From Elizabeth Wilner, Mark Murray, Huma Zaidi, and Jennifer Colby.
Suicide bombings in Baghdad have killed at least 56 and injured over 200. During day two of his three-day listening tour/policy review on Iraq, President Bush takes part in a video teleconference with military commanders and the outgoing US Ambassador to Iraq, then meets with the Vice President of Iraq. Yesterday, White House spokesman Tony Snow said that while the White House hopes that Bush can deliver his "new way forward plan" before Christmas, the timing is "not locked down" and the various reviews are not yet complete, per NBC's Kelly O'Donnell.
Congress may have left for the holidays, but two House races still remain somewhat less than settled. One is the unusual case of Florida's 13th district, where Republican Vern Buchanan was declared the winner by 369 votes. Democratic candidate Christine Jennings (D) has not only sought a new, court-ordered election, but is asking the soon-to-be Democrat-run House Administration Committee to seat her instead of Buchanan. The committee is expected to make a recommendation in January.
The other race should be decided in a runoff today between Rep. Henry Bonilla (R) and former Rep. Ciro Rodriguez (D), in Texas' massive 23rd district. Recent polls suggest that Rodriguez is closing in on Bonilla. The contest has gotten some national attention because the roots of its competitiveness lie in Tom DeLay's controversial Texas redistricting, because it's the last race still technically unsettled, and because it's a close one that could result in one final blow to the GOP in the 2006 midterm elections. The current breakdown in the House, counting Buchanan's win, is 232-202.
In a crowded special election last month, ordered after the US Supreme Court forced the state to redraw Bonilla's district in its decision on the Texas redistricting case, the incumbent grabbed 49% of the vote, just short of the majority he needed to avoid the runoff. While Bonilla is probably the favorite (that 49% puts him in a much better position than the victorious Rep. William Jefferson was in before his runoff), his redrawn district isn't as friendly to him as it was before the Supreme Court intervened.
The San Antonio Express says the runoff "either will be an exclamation point at the end of the Democratic takeover of Congress or a question mark hinting at the potential for a Republican comeback." Bonilla "said Monday he considered his race the first of the 2008 cycle." The Democratic House campaign committee has spent nearly $1 million to help Rodriguez and erase Bonilla's considerable fundraising advantage. But they are also aware that Rodriguez is the same candidate who lost his primary in 2004, which knocked him out of Congress, and again in March 2006, when he was unable to gain his old seat back.

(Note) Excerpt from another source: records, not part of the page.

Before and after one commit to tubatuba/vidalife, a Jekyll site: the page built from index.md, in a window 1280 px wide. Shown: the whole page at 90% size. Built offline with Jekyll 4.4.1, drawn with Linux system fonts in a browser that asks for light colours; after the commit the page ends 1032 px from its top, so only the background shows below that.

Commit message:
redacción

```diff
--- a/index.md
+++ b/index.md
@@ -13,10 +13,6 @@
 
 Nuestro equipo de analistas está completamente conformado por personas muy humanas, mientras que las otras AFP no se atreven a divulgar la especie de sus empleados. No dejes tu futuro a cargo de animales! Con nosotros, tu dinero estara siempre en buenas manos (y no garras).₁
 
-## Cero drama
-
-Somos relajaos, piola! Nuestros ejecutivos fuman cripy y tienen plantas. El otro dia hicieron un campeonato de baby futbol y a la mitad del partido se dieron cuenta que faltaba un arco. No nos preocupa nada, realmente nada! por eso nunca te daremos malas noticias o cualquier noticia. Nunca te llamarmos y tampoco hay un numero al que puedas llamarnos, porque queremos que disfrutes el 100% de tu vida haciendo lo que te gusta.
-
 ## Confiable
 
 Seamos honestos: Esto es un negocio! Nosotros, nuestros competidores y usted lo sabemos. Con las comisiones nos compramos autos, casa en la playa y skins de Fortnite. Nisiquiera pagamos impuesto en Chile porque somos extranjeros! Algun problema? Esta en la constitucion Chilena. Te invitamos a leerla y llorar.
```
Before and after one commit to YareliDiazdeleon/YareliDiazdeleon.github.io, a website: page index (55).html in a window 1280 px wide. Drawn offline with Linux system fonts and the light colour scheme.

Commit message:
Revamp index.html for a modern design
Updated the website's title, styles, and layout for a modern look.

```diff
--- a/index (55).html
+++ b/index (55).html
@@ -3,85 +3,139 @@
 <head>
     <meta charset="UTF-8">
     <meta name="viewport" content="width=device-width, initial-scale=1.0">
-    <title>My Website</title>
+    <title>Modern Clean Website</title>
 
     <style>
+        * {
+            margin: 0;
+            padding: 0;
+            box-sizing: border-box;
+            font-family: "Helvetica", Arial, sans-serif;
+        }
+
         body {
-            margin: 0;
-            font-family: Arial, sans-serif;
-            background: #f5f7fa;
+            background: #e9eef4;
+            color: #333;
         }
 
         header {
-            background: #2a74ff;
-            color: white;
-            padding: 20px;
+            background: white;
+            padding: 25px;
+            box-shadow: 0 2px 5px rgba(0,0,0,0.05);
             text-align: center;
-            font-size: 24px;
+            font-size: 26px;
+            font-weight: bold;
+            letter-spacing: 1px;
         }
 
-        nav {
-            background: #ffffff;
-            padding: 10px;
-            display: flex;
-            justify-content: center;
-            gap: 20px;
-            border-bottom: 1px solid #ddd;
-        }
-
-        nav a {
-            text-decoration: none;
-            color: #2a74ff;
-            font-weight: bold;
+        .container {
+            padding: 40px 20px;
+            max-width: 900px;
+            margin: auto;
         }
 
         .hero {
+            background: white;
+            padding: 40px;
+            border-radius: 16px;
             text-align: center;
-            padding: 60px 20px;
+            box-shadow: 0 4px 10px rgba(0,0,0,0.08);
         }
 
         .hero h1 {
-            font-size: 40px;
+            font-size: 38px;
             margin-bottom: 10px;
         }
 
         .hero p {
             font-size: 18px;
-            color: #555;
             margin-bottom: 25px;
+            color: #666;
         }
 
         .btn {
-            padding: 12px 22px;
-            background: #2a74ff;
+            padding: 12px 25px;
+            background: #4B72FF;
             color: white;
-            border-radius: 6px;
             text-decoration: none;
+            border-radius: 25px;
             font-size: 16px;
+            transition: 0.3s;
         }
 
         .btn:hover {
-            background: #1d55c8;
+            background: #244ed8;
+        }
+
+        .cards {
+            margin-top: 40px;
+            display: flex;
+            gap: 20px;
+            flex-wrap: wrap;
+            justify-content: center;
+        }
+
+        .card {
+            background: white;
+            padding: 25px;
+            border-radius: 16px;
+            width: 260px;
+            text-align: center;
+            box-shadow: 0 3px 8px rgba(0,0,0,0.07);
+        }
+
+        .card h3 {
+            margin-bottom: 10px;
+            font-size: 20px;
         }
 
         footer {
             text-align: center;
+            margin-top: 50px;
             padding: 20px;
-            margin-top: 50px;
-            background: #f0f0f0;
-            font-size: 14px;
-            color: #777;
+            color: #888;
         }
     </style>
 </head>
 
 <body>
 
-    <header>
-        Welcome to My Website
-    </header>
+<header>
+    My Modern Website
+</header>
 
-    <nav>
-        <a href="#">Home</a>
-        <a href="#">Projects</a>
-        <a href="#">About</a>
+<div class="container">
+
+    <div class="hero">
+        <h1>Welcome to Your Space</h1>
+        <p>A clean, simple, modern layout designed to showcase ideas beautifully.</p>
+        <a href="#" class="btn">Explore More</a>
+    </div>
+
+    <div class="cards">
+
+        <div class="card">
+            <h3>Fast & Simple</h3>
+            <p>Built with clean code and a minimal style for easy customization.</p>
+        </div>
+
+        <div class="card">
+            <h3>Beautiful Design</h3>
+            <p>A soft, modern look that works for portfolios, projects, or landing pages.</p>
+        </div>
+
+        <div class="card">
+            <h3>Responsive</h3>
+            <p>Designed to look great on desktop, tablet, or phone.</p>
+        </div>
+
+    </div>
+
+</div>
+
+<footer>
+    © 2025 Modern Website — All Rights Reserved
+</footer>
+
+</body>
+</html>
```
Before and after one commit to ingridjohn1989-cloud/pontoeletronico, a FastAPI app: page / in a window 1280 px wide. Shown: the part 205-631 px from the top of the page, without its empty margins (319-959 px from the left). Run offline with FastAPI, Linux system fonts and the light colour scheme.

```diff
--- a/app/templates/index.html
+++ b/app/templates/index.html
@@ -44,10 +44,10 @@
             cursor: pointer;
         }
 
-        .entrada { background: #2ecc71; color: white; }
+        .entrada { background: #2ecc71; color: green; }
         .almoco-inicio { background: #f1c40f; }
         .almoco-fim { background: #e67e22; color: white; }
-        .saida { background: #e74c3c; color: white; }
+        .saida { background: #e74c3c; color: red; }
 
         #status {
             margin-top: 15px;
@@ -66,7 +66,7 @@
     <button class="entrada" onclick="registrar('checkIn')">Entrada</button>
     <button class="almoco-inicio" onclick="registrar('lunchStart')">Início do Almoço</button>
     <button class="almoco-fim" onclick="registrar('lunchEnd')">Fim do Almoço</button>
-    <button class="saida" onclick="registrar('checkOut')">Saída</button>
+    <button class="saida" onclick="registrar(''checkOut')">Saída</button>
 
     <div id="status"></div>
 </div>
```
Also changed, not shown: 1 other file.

Congressional Democrats are attempting an end run around Republicans' effort to dump an array of spending bills on them come January and put them on the spot over their commitment to earmark reform. Because the GOP-run Congress adjourned without completing 11 of the 13 appropriations bills that fund the government for this year, NBC's Ken Strickland reports, incoming Democratic leaders say they've been left with "fiscal mayhem" and won't deal with it, either. Instead, they plan to scrap current budget proposals and keep spending for most federal programs and agencies at last year's levels. "Unfortunately, there are no good options available to us to complete the unfinished work of the Republican Congress," said incoming Appropriations Committee chairs Robert Byrd and David Obey in a statement.
Such a move could have a far-reaching effect, Strickland says. Many agencies and departments previously budgeted for increases this year would likely have to go without them. And millions of dollars for special home-state projects -- a/k/a earmarks -- attached to those bills would be eliminated this year. "We will place a moratorium on all earmarks until a reformed process is put in place," the statement says, "and put an end to the abuses that have harmed the credibility of Congress."
Democratic leaders insist it's important to "clear the decks quickly" to focus on other funding priorities, specifically the President's 2008 budget (which they'll get in February) and another emergency funding request for the Iraq war of about $100 billion. This will also allow them to start work on their "100 hours" agenda without being distracted by spending bills. Incoming Senate Majority Leader Harry Reid and Speaker Nancy Pelosi signed off on the plan, saying, "It is not a perfect solution, but it is the best available given the fiscal mess the 109th Congress has left behind."